▶ Working data:

****************

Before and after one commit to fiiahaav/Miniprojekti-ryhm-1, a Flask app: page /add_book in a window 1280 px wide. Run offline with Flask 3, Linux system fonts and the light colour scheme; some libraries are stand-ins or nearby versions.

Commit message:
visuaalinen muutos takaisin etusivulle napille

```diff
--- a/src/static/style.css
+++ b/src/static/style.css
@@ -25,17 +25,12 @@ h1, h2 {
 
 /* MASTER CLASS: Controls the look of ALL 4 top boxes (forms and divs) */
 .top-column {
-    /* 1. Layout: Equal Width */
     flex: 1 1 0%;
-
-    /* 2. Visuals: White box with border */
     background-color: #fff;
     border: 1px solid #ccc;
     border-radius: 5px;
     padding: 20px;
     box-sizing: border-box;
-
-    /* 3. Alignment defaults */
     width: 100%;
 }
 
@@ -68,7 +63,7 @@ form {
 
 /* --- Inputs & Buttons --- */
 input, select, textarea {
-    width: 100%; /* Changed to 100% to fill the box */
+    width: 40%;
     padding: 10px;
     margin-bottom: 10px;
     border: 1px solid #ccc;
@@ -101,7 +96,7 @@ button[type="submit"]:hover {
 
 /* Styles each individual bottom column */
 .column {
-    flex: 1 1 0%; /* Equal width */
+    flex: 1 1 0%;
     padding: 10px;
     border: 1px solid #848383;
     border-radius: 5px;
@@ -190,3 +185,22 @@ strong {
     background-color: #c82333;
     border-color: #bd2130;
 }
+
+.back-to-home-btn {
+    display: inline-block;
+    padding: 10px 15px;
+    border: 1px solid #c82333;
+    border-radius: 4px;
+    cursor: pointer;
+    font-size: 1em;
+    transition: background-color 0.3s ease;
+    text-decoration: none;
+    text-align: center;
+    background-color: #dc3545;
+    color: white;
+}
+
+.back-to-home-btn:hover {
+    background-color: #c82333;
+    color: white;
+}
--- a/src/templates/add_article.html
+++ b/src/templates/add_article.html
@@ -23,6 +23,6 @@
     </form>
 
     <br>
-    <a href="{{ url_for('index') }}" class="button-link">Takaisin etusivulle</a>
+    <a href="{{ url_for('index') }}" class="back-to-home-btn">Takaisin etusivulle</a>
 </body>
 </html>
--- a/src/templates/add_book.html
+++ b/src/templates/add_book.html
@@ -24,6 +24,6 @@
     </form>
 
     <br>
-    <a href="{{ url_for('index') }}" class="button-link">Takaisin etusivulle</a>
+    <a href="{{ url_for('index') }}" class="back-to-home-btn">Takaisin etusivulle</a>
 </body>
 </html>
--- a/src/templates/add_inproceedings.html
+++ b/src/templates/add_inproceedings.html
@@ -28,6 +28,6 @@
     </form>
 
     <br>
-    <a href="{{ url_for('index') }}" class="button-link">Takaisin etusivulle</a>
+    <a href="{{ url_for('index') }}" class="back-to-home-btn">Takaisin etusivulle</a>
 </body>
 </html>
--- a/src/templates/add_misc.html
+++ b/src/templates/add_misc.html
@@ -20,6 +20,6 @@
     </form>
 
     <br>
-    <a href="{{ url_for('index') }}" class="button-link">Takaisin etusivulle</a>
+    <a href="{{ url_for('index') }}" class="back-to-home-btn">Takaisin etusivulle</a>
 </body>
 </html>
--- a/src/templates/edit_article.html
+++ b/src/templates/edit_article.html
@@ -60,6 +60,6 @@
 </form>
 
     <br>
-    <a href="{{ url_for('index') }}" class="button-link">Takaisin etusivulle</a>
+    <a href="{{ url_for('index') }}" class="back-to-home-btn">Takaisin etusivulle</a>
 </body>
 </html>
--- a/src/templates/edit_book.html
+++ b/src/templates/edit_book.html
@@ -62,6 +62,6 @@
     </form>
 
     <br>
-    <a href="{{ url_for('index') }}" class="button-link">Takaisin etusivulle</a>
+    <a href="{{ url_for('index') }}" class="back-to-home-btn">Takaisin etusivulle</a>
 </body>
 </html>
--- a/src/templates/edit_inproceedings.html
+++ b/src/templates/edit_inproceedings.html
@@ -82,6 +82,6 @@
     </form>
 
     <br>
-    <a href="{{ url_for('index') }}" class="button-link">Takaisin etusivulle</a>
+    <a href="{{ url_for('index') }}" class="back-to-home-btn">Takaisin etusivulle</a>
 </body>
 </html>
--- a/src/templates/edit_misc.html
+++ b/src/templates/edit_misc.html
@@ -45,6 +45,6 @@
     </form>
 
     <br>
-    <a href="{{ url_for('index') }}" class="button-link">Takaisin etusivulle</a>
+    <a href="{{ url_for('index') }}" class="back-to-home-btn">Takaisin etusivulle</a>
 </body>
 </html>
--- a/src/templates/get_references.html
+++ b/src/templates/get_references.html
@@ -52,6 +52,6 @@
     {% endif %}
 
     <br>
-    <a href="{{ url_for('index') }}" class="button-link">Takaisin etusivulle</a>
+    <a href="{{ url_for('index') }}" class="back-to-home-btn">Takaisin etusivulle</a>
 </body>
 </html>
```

****************

Locate the word "Equal" in the entries, and copy every line where it is found.

▶ Response to the exercise:
-    /* 1. Layout: Equal Width */
-    flex: 1 1 0%; /* Equal width */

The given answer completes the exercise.